As GM, I came to realize that even amongst our little group, certain players enjoyed different aspects of the game. But since we were all long time friends, everyone enjoys just being together in a relaxed social setting and forgettting about the outside world for a time.

I suppose our group was trimmed down during the late 70's and very early 80's, as I can recall countless players who joined for a session or two and stopped coming. So perhaps those players blinked becuse they weren't having fun (or perhaps the tight clique and inside jokes ran them off?).

I know my DMing style has changed a lot through the years...but one element which I strive for is fun. And I do indeed notice when particular players are yawning or day dreaming at the table. Maybe that's why I've been able to roll with the changes and strive to maintain interest and involvement.

I know for a fact that it would be difficult for a new comer arriving at our gaming table. I think I am more welcoming than most of my players. They still remember some of the boneheads who joined us back in those earliest days, I guess.

The players blink first, but this DM does notice when a player isn't involved. My players are quick to tell someone when they aren't 'fitting in' with the game.

~Sham

The Evil DM said...

I really don't think there is a clear winner. if you're running a game that no one wants to play, then you will soon find yourself sitting alone with your books and dice. On the other hand playing in a game that the GM obviously doesn't have his heart invested in is a huge frustrating waste of time.
since gaming is a a social exercise I think there needs to be clear communication and compromise.

If its a regular group of friends and the GM wants to try a space opera game, then agree to give it a try for a couple of sessions out of respect for the GM and in turn you can return to the regular more popular genre.

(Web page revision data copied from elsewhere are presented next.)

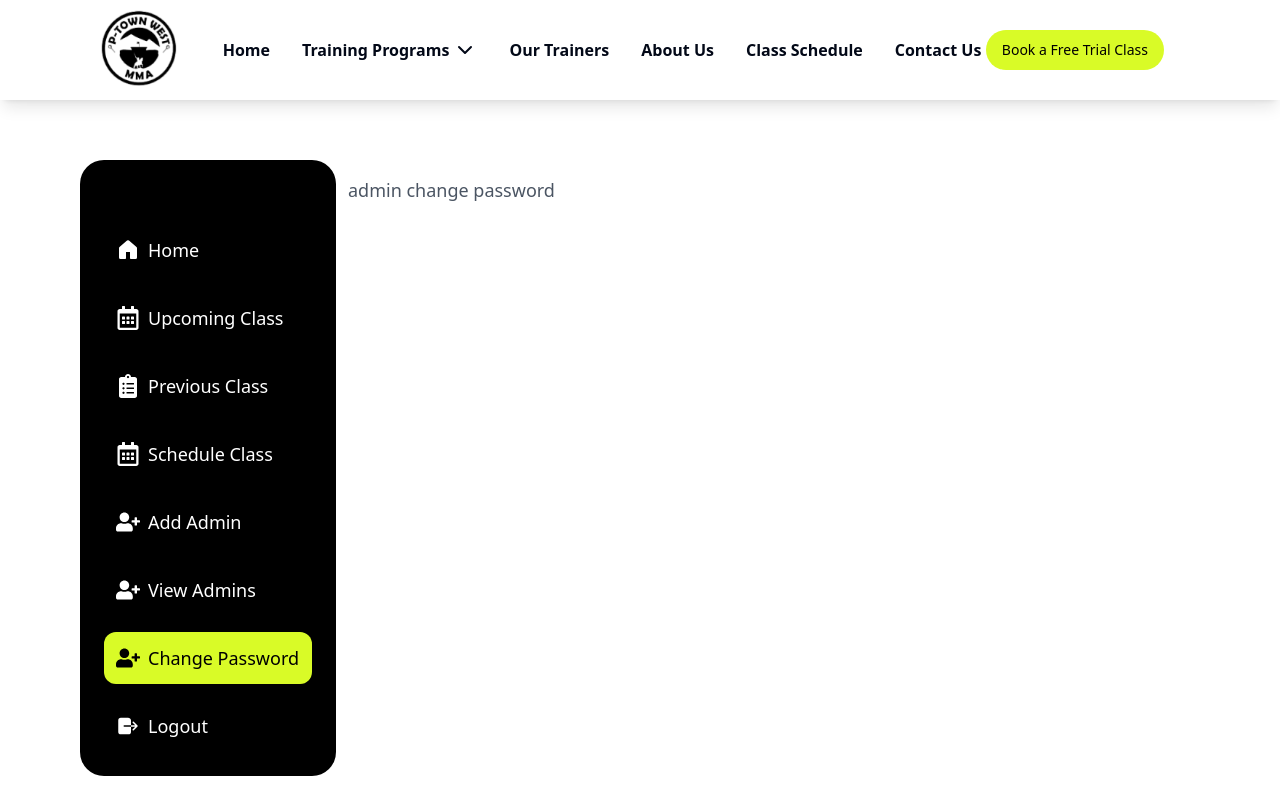
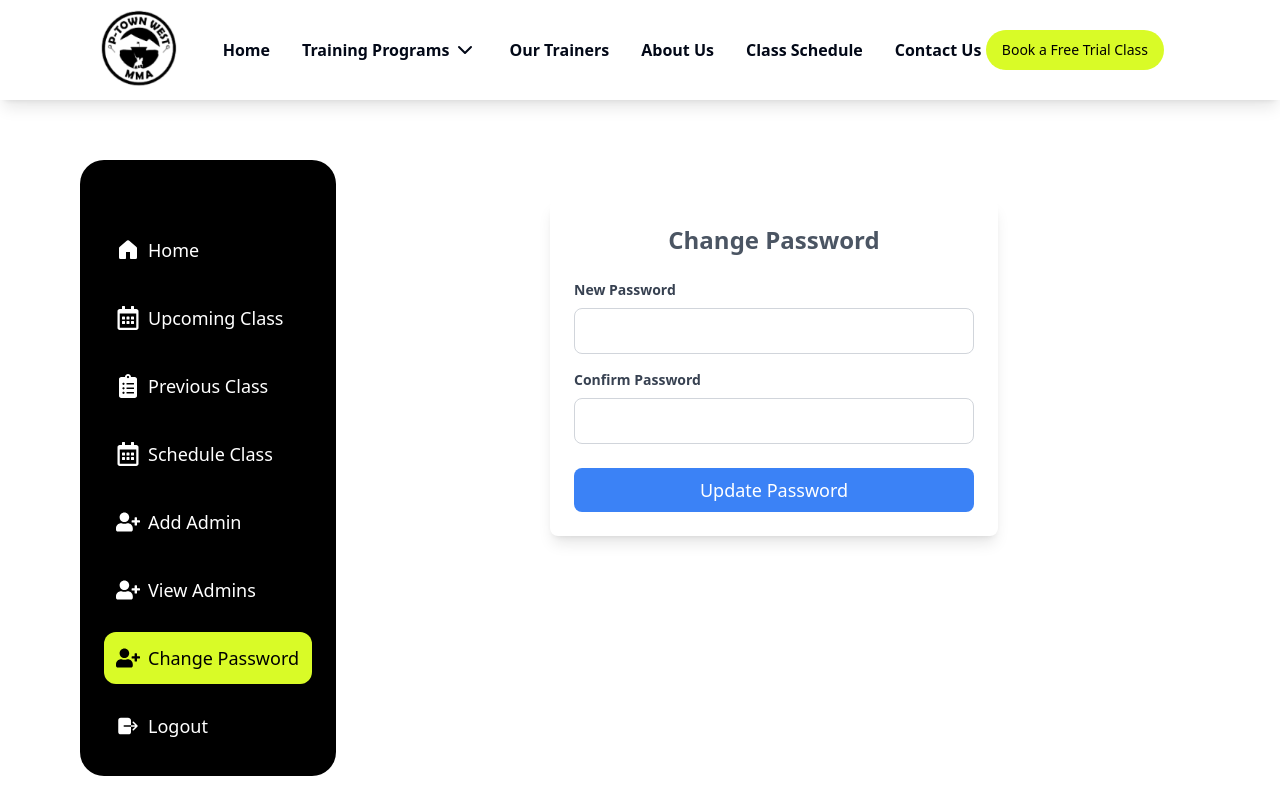
Before and after one commit to kunal-2308/P-Town-West-MMA, a React (Vite) app in the folder frontend/: page /admin/dashboard in a window 1280 px wide. Both pictures are taken after a click on the item "Change Password". Shown: the top 800 px of the page. Built offline with nearby package versions, Linux system fonts and the light colour scheme; no server answers.

Commit message:
update : Password

```diff
--- a/frontend/src/components/Admin/AdminChangePassword .jsx
+++ b/frontend/src/components/Admin/AdminChangePassword .jsx
@@ -1,9 +1,77 @@
-const AdminChangePassword  = () => {
+import React, { useState } from 'react';
+import axios from 'axios';
+import { toast } from 'sonner';
+
+const AdminChangePassword = () => {
+  const [password, setPassword] = useState('');
+  const [confirmPassword, setConfirmPassword] = useState('');
+
+  const handleSubmit = async (e) => {
+    e.preventDefault();
+
+    // Validate passwords
+    if (password !== confirmPassword) {
+      toast.error("Passwords do not match.");
+      return;
+    }
+
+    try {
+      await axios.put('http://localhost:5007/api/admin/update/password/671943911b2ee396101ef0bb', {
+        password,
+      }, {
+        withCredentials: true,
+      });
+
+      toast.success("Password updated successfully!");
+      setPassword('');
+      setConfirmPassword('');
+    } catch (error) {
+      console.error("Error updating password:", error);
+      toast.error("Failed to update password.");
+    }
+  };
+
   return (
-    <div>
-      admin change password
+    <div className="max-w-md mx-auto mt-10 p-6 bg-white shadow-lg rounded-lg">
+      <h2 className="text-2xl font-bold mb-6 text-center">Change Password</h2>
+      <form onSubmit={handleSubmit}>
+        <div className="mb-4">
+          <label className="block text-gray-700 text-sm font-semibold mb-2" htmlFor="password">
+            New Password
+          </label>
+          <input
+            type="password"
+            id="password"
+            value={password}
+            onChange={(e) => setPassword(e.target.value)}
+            className="border border-gray-300 rounded-lg w-full py-2 px-4"
+            required
+          />
+        </div>
+
+        <div className="mb-6">
+          <label className="block text-gray-700 text-sm font-semibold mb-2" htmlFor="confirmPassword">
+            Confirm Password
+          </label>
+          <input
+            type="password"
+            id="confirmPassword"
+            value={confirmPassword}
+            onChange={(e) => setConfirmPassword(e.target.value)}
+            className="border border-gray-300 rounded-lg w-full py-2 px-4"
+            required
+          />
+        </div>
+
+        <button
+          type="submit"
+          className="w-full bg-blue-500 text-white py-2 rounded-lg hover:bg-blue-600 transition duration-200"
+        >
+          Update Password
+        </button>
+      </form>
     </div>
-  )
-}
+  );
+};
 
-export default AdminChangePassword
+export default AdminChangePassword;
```
Also changed, not shown: 2 other files (tests, documents, lock files or other folders).
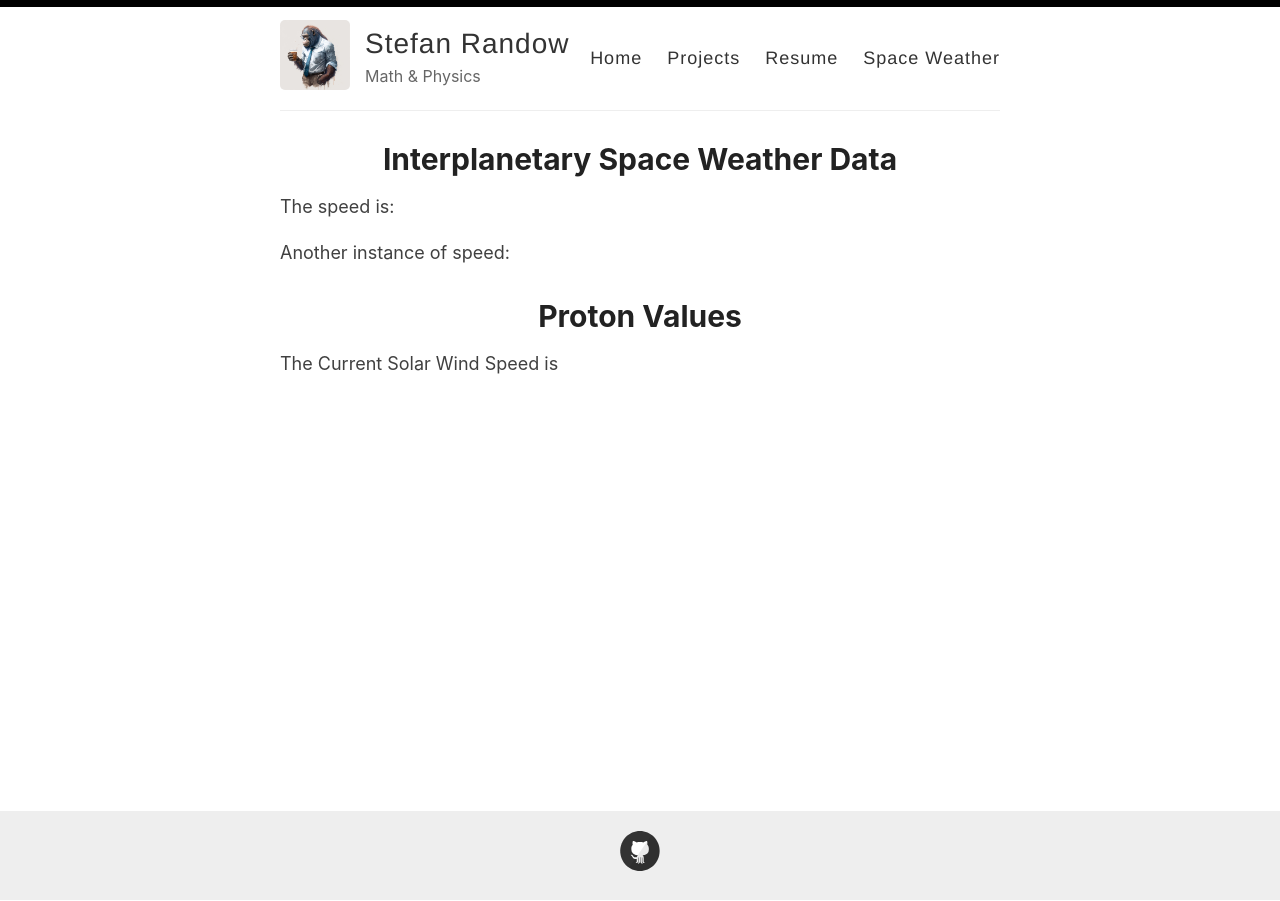
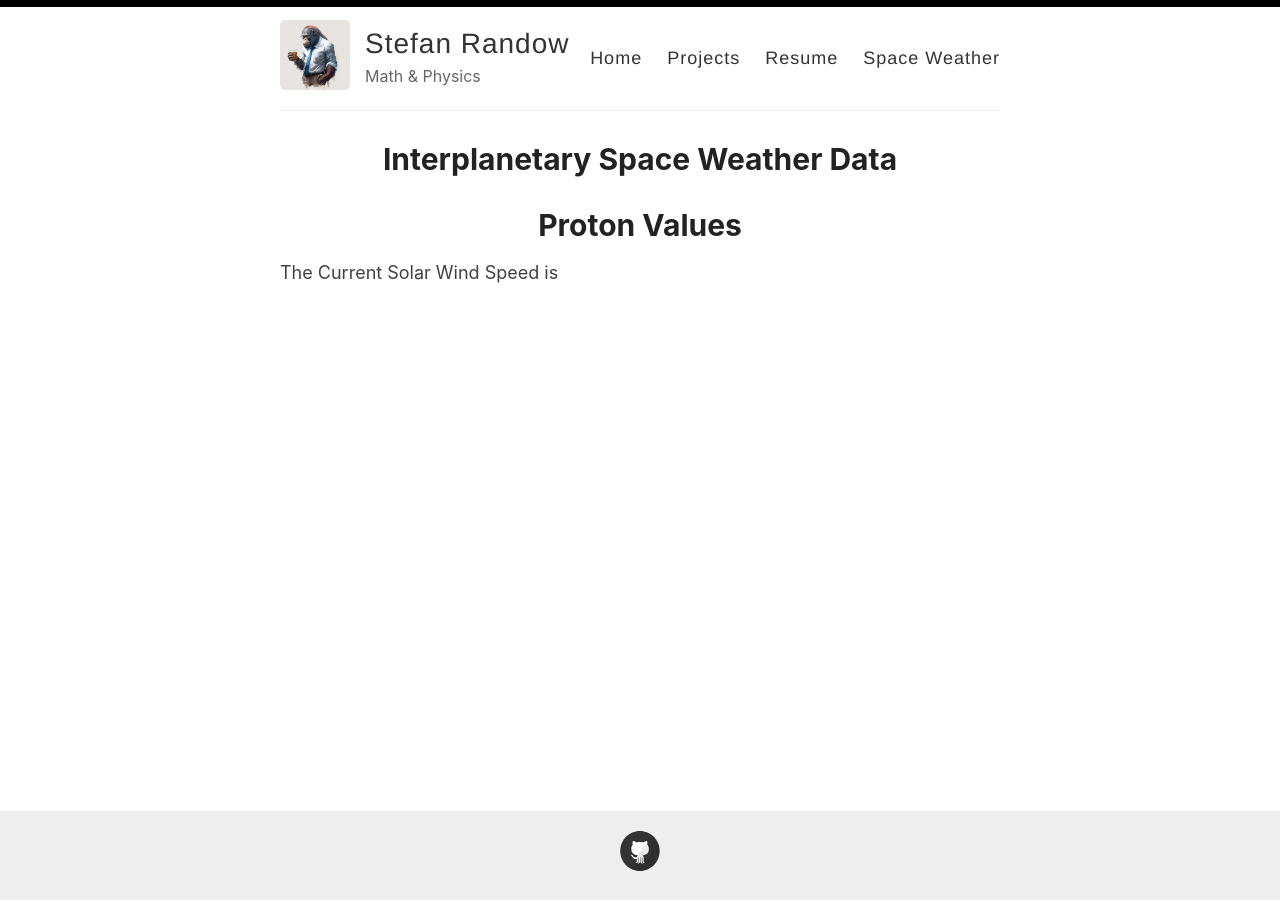
Before and after one commit to StefanRandow/StefanRandow.github.io, a Jekyll site: the page built from _pages/Space-Weather.html, in a window 1280 px wide. Built offline with Jekyll 4.4.1, drawn with Linux system fonts in a browser that asks for light colours; some of the changed lines change nothing that is shown.

Commit message:
Update Space-Weather.html

```diff
--- a/_pages/Space-Weather.html
+++ b/_pages/Space-Weather.html
@@ -16,30 +16,30 @@
 
     if (s == 0 || s == 1) {
       // Create a new <span> element
-      const spanElement = document.createElement('span');
-      spanElement.id = 'speedValue';
-      spanElement.textContent = speed;
+      const speedElement = document.createElement('span');
+      speedElement.id = 'speedValue';
+      speedElement.textContent = speed;
 
-      const spanElement = document.createElement('span');
-      spanElement.id = 'densityValue';
-      spanElement.textContent = density;
+      const densityElement = document.createElement('span');
+      densityElement.id = 'densityValue';
+      densityElement.textContent = density;
 
-      const spanElement = document.createElement('span');
-      spanElement.id = 'tempValue';
-      spanElement.textContent = temperature;
+      const tempElement = document.createElement('span');
+      tempElement.id = 'tempValue';
+      tempElement.textContent = temperature;
 
     else {
-      const spanElement = document.createElement('span');
-      spanElement.id = 'speedValue';
-      spanElement.textContent = 'Error, Bad Data';
+      const errorSpeedElement = document.createElement('span');
+      errorSpeedElement.id = 'speedValue';
+      errorSpeedElement.textContent = 'Error, Bad Data';
 
-      const spanElement = document.createElement('span');
-      spanElement.id = 'densityValue';
-      spanElement.textContent = 'Error, Bad Data';
+      const errorDensityElement = document.createElement('span');
+      errorDensityElement.id = 'densityValue';
+      errorDensityElement.textContent = 'Error, Bad Data';
 
-      const spanElement = document.createElement('span');
-      spanElement.id = 'tempValue';
-      spanElement.textContent = 'Error, Bad Data';
+      const errorTempElement = document.createElement('span');
+      errorTempElement.id = 'tempValue';
+      errorTempElement.textContent = 'Error, Bad Data';
       }
     }
   }
@@ -49,10 +49,6 @@
   setInterval(printProtonValues, 60000);
 </script>
 
-<!-- Example usage of the speed value -->
-<p>The speed is: <span class="speed"></span></p>
-<p>Another instance of speed: <span class="speed"></span></p>
-
 </head>
 <body>
   <h1>Proton Values</h1>
```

If its a new group forming then at least one meeting needs to be held where the specifics of the campaign are discussed (party level of experience, tone of the campaign, house rules ,etc.). at this point if you all sit down and it's decided by the majority that a gritty western campaign is the choice, then either sign on 100% or sit this one out.